* WHAT YOU HAVE TO DO *
Print the data that follows exactly.

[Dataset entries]
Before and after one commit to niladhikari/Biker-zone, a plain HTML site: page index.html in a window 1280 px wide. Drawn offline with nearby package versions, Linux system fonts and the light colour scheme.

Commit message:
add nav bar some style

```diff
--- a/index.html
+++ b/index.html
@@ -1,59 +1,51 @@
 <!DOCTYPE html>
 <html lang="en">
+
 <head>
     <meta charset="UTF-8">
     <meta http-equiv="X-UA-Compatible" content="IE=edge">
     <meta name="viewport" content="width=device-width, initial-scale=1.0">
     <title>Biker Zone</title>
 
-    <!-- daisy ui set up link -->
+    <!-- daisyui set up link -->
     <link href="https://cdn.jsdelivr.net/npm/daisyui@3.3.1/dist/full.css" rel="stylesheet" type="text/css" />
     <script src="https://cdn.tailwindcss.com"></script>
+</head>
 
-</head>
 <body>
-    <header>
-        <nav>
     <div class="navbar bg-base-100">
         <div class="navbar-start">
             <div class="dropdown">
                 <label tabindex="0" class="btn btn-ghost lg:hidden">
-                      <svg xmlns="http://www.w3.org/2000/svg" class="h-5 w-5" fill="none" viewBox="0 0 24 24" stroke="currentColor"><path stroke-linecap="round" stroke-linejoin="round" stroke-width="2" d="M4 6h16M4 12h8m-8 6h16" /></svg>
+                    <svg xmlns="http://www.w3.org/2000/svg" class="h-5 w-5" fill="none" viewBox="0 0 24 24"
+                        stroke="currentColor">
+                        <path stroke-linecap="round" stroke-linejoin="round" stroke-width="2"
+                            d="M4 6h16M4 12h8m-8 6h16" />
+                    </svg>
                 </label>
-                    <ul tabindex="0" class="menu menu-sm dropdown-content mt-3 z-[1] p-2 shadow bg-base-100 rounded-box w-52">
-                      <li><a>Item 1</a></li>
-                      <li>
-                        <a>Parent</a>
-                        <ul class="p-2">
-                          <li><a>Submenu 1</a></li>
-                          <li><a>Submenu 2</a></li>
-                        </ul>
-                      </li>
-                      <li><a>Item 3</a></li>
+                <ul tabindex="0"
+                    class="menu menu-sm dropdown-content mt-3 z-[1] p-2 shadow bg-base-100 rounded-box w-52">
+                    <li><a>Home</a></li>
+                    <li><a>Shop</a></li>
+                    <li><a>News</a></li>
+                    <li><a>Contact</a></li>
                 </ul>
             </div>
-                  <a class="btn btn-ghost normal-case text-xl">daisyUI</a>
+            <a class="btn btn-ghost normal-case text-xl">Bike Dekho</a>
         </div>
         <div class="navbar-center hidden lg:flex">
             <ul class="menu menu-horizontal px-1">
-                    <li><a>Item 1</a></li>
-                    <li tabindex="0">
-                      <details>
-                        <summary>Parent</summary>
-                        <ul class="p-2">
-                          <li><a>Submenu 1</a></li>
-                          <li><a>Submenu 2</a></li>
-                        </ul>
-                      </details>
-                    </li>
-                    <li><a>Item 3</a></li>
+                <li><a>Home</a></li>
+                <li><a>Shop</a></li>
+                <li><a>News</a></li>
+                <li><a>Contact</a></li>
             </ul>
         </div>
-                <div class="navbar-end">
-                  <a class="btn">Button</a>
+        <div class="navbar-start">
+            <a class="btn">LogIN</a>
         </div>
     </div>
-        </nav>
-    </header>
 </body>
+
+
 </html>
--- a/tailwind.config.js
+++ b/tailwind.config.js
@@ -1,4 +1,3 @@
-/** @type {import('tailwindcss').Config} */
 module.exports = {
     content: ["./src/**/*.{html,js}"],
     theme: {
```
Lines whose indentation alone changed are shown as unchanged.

* RESPONSE AREA *
Before and after one commit to niladhikari/Biker-zone, a plain HTML site: page index.html in a window 1280 px wide. Drawn offline with nearby package versions, Linux system fonts and the light colour scheme.

Commit message:
add nav bar some style

```diff
--- a/index.html
+++ b/index.html
@@ -1,59 +1,51 @@
 <!DOCTYPE html>
 <html lang="en">
+
 <head>
     <meta charset="UTF-8">
     <meta http-equiv="X-UA-Compatible" content="IE=edge">
     <meta name="viewport" content="width=device-width, initial-scale=1.0">
     <title>Biker Zone</title>
 
-    <!-- daisy ui set up link -->
+    <!-- daisyui set up link -->
     <link href="https://cdn.jsdelivr.net/npm/daisyui@3.3.1/dist/full.css" rel="stylesheet" type="text/css" />
     <script src="https://cdn.tailwindcss.com"></script>
+</head>
 
-</head>
 <body>
-    <header>
-        <nav>
     <div class="navbar bg-base-100">
         <div class="navbar-start">
             <div class="dropdown">
                 <label tabindex="0" class="btn btn-ghost lg:hidden">
-                      <svg xmlns="http://www.w3.org/2000/svg" class="h-5 w-5" fill="none" viewBox="0 0 24 24" stroke="currentColor"><path stroke-linecap="round" stroke-linejoin="round" stroke-width="2" d="M4 6h16M4 12h8m-8 6h16" /></svg>
+                    <svg xmlns="http://www.w3.org/2000/svg" class="h-5 w-5" fill="none" viewBox="0 0 24 24"
+                        stroke="currentColor">
+                        <path stroke-linecap="round" stroke-linejoin="round" stroke-width="2"
+                            d="M4 6h16M4 12h8m-8 6h16" />
+                    </svg>
                 </label>
-                    <ul tabindex="0" class="menu menu-sm dropdown-content mt-3 z-[1] p-2 shadow bg-base-100 rounded-box w-52">
-                      <li><a>Item 1</a></li>
-                      <li>
-                        <a>Parent</a>
-                        <ul class="p-2">
-                          <li><a>Submenu 1</a></li>
-                          <li><a>Submenu 2</a></li>
-                        </ul>
-                      </li>
-                      <li><a>Item 3</a></li>
+                <ul tabindex="0"
+                    class="menu menu-sm dropdown-content mt-3 z-[1] p-2 shadow bg-base-100 rounded-box w-52">
+                    <li><a>Home</a></li>
+                    <li><a>Shop</a></li>
+                    <li><a>News</a></li>
+                    <li><a>Contact</a></li>
                 </ul>
             </div>
-                  <a class="btn btn-ghost normal-case text-xl">daisyUI</a>
+            <a class="btn btn-ghost normal-case text-xl">Bike Dekho</a>
         </div>
         <div class="navbar-center hidden lg:flex">
             <ul class="menu menu-horizontal px-1">
-                    <li><a>Item 1</a></li>
-                    <li tabindex="0">
-                      <details>
-                        <summary>Parent</summary>
-                        <ul class="p-2">
-                          <li><a>Submenu 1</a></li>
-                          <li><a>Submenu 2</a></li>
-                        </ul>
-                      </details>
-                    </li>
-                    <li><a>Item 3</a></li>
+                <li><a>Home</a></li>
+                <li><a>Shop</a></li>
+                <li><a>News</a></li>
+                <li><a>Contact</a></li>
             </ul>
         </div>
-                <div class="navbar-end">
-                  <a class="btn">Button</a>
+        <div class="navbar-start">
+            <a class="btn">LogIN</a>
         </div>
     </div>
-        </nav>
-    </header>
 </body>
+
+
 </html>
--- a/tailwind.config.js
+++ b/tailwind.config.js
@@ -1,4 +1,3 @@
-/** @type {import('tailwindcss').Config} */
 module.exports = {
     content: ["./src/**/*.{html,js}"],
     theme: {
```
Lines whose indentation alone changed are shown as unchanged.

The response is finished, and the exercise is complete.